Popular on Variety

More Digital

  • Doug Scott - Twitch

    Twitch Recruits Zynga's Doug Scott as Chief Marketing Officer

    Doug Scott is leaving as game company Zynga’s marketing boss to become Twitch’s CMO. Scott assumes the CMO role at Twitch after previous chief marketing officer Kate Jhaveri exited this summer to become the NBA’s top marketing exec. News of Scott’s hire comes less than a month after Twitch launched a redesigned logo and site, [...]

  • Carter Hansen - VidCon

    VidCon Hires Ex-AwesomenessTV Exec Carter Hansen to Head Conference Programming

    VidCon hired Carter Hansen, a founding executive at AwesomenessTV, as VP of programming to oversee conference programming and content for the internet-video events producer. In the newly created role, Hansen reports to VidCon GM Jim Louderback and will be based in Viacom’s Hollywood office. As part of overseeing programming worldwide for VidCon’s community, creator and [...]

  • The Boys Amazon Prime

    Nielsen Adds Amazon Prime Video to SVOD Measurement, With Limitations

    After two years of measuring Netflix viewing, Nielsen has now added Amazon Prime Video to the mix of subscription-streaming services it tracks — and with the same set of limitations. Nielsen’s SVOD Content Ratings originally launched in October 2017 with Netflix. According to the research firm, the addition of Amazon Prime Video measurement will let [...]

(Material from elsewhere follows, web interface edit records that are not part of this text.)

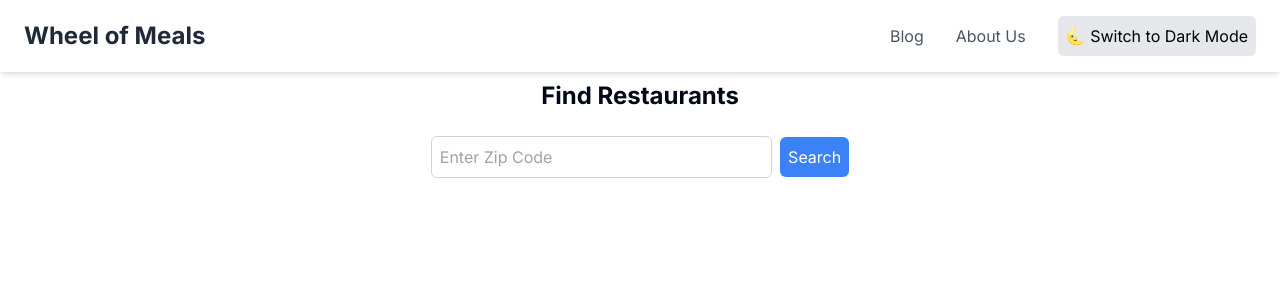
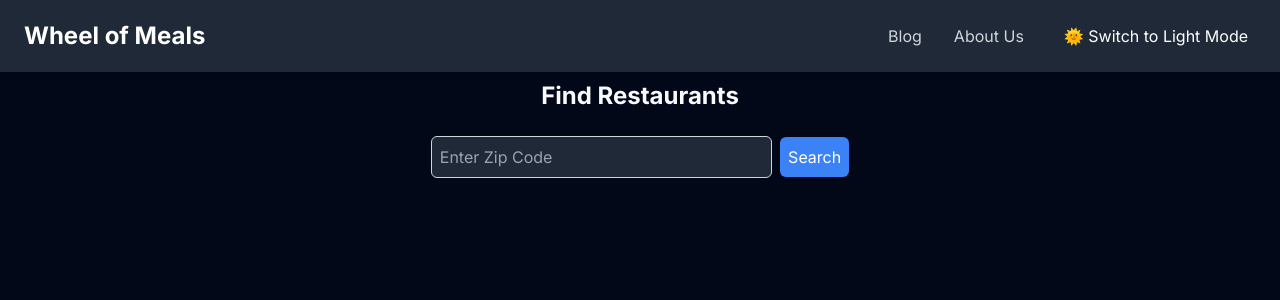
Before and after one commit to omeryildirim0/wheel, a Next.js app: page / in a window 1280 px wide. Shown: the top 300 px of the page. Built offline with nearby package versions, Linux system fonts and the light colour scheme.

Commit message:
default theme is dark

```diff
--- a/components/ThemeProvider.tsx
+++ b/components/ThemeProvider.tsx
@@ -16,13 +16,17 @@ interface ThemeProviderProps {
 }
 
 export const ThemeProvider: React.FC<ThemeProviderProps> = ({ children }) => {
-  const [theme, setTheme] = useState<string>('light');
+  // Set default theme to 'dark'
+  const [theme, setTheme] = useState<string>('dark');
 
   useEffect(() => {
     const storedTheme = localStorage.getItem('theme');
     if (storedTheme) {
       setTheme(storedTheme);
       document.documentElement.classList.add(storedTheme);
+    } else {
+      // Apply the default theme 'dark' if no stored theme is found
+      document.documentElement.classList.add('dark');
     }
   }, []);
 
--- a/components/ThemeToggleButton.tsx
+++ b/components/ThemeToggleButton.tsx
@@ -1,7 +1,7 @@
 "use client"; // Ensure this component is treated as a client component
 
 import React from 'react';
-import { useTheme } from '../components/ThemeProvider'; // Adjust the import path as needed
+import { useTheme } from '../components/ThemeProvider';
 
 const ThemeToggleButton: React.FC = () => {
   const { theme, toggleTheme } = useTheme();
```
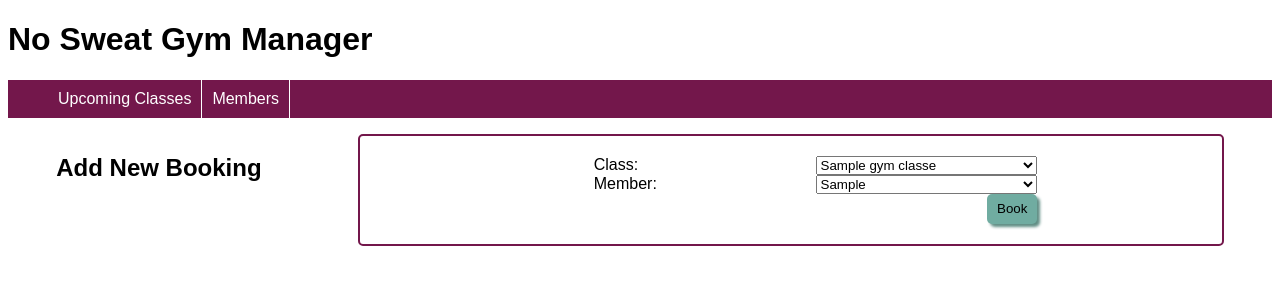
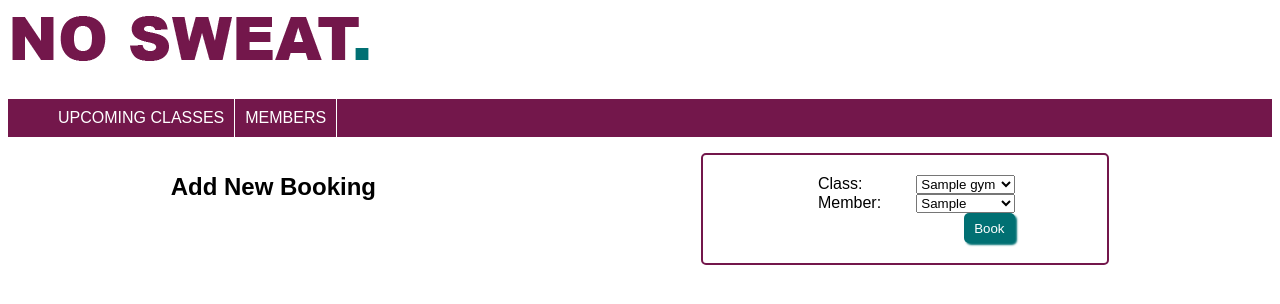
Before and after one commit to stephpaterson/python_project_gym_manager, a Flask app: page /bookings/new in a window 1280 px wide. Shown: the top 304 px of the page. Run offline with Flask 2, Linux system fonts and the light colour scheme; a database or web service that is not in the repository returns one stand-in record (values such as "Sample title"); some libraries are stand-ins or nearby versions.

Commit message:
some more styling complete

```diff
--- a/static/forms.css
+++ b/static/forms.css
@@ -2,6 +2,7 @@
     border: #73174B solid 2px;
     border-radius: 5px;
     padding: 20px;
+    background-color: white;
 }
 
 .form-new>form {
@@ -18,11 +19,12 @@
 }
 
 .add{
-    background-color: #70ACA1;
+    background-color: #017073;
+    color: white;
     border: None;
     border-radius: 5px;
     padding: 0.25em 0.75em;
-    box-shadow: 3px 3px 3px #618E85 ;
+    box-shadow: 2px 2px 2px #017073 ;
     min-height: 30px;
 }
 
--- a/static/styles.css
+++ b/static/styles.css
@@ -31,10 +31,20 @@
 
 aside {
     width: 30%;
+    min-width: 200px;
+    border-right: grey solid 2px;
+    padding: 10px 20px;
 }
 
-section {
-    width: 65%;
+aside>ul{
+    list-style: none;
+    padding-left: 0;
+    line-height: 1.5;
+}
+
+.bookings {
+    width: 60%;
+    padding: 10px 20px;
 }
 
 hgroup {
--- a/static/table.css
+++ b/static/table.css
@@ -3,6 +3,7 @@
     width: 80%;
     border-collapse: collapse;
     border: #73174B solid 2px;
+    background-color: white;
 }
 
 thead {
--- a/templates/base.html
+++ b/templates/base.html
@@ -11,11 +11,11 @@
 </head>
 <body>
     <header>
-        <h1>No Sweat Gym Manager</h1>
+        <img src="/static/img/Logo.png" alt="No Sweat">
         <nav>
             <ul>
-                <li><a href="/gym_classes">Upcoming Classes</a></li>
-                <li><a href="/members">Members</a></li>
+                <li><a href="/gym_classes">UPCOMING CLASSES</a></li>
+                <li><a href="/members">MEMBERS</a></li>
             </ul>
         </nav>
     </header>
--- a/templates/gym_class/show.html
+++ b/templates/gym_class/show.html
@@ -19,7 +19,7 @@
     </ul>
 </aside>
 
-<section>
+<section class="bookings">
     <section>
         <ul>
             {% if availability == True %}
--- a/templates/index.html
+++ b/templates/index.html
@@ -1,6 +1,5 @@
 {% extends 'base.html' %}
 
 {% block content %}
-<h2>Welcome</h2>
-
+    <h2>Welcome</h2>
 {% endblock  %}
```
Also changed, not shown: static/img/Logo.png (added), 1 other file.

  • Gavel Court Placeholder

    Netflix Movie Scammer Admits to Defrauding Investors Out of $14 Million

    A California man has admitted to defrauding investment groups — nabbing $14 million — by falsely claiming the money would be used to produce a feature film for Netflix. On Oct. 18, Adam Joiner, 41, of Manhattan Beach, Calif., pleaded guilty to one count of wire fraud in U.S. District Court, according to federal authorities. [...]

  • netflix debt

    Netflix to Raise Another $2 Billion Through Debt to Fund Massive Content Spending

    Netflix, burning boatloads of cash with a projected $15 billion content budget for 2019, is adding to its debt load once again. On Monday (Oct. 21), Netflix announced plans to offer approximately $2.0 billion aggregate principal amount of junk bonds, in both U.S dollar and euro denominations. As of Sept. 30, Netflix reported $12.43 billion [...]

  • Bristol, CT - July 26, 2018

    Mina Kimes Helps ESPN Kick Off 'Daily' Podcast

    Mina Kimes is preparing to take ESPN into a new frontier. The sports-media giant has launched a “SportsCenter” for Snapchat and tested baseball telecasts for kids. Now it’s hoping to set up shop in another media venue. Starting tomorrow, the Disney-backed company launches “ESPN Daily,” a weekday morning podcast that aims to tap its vast [...]

More From Our Brands

Access exclusive content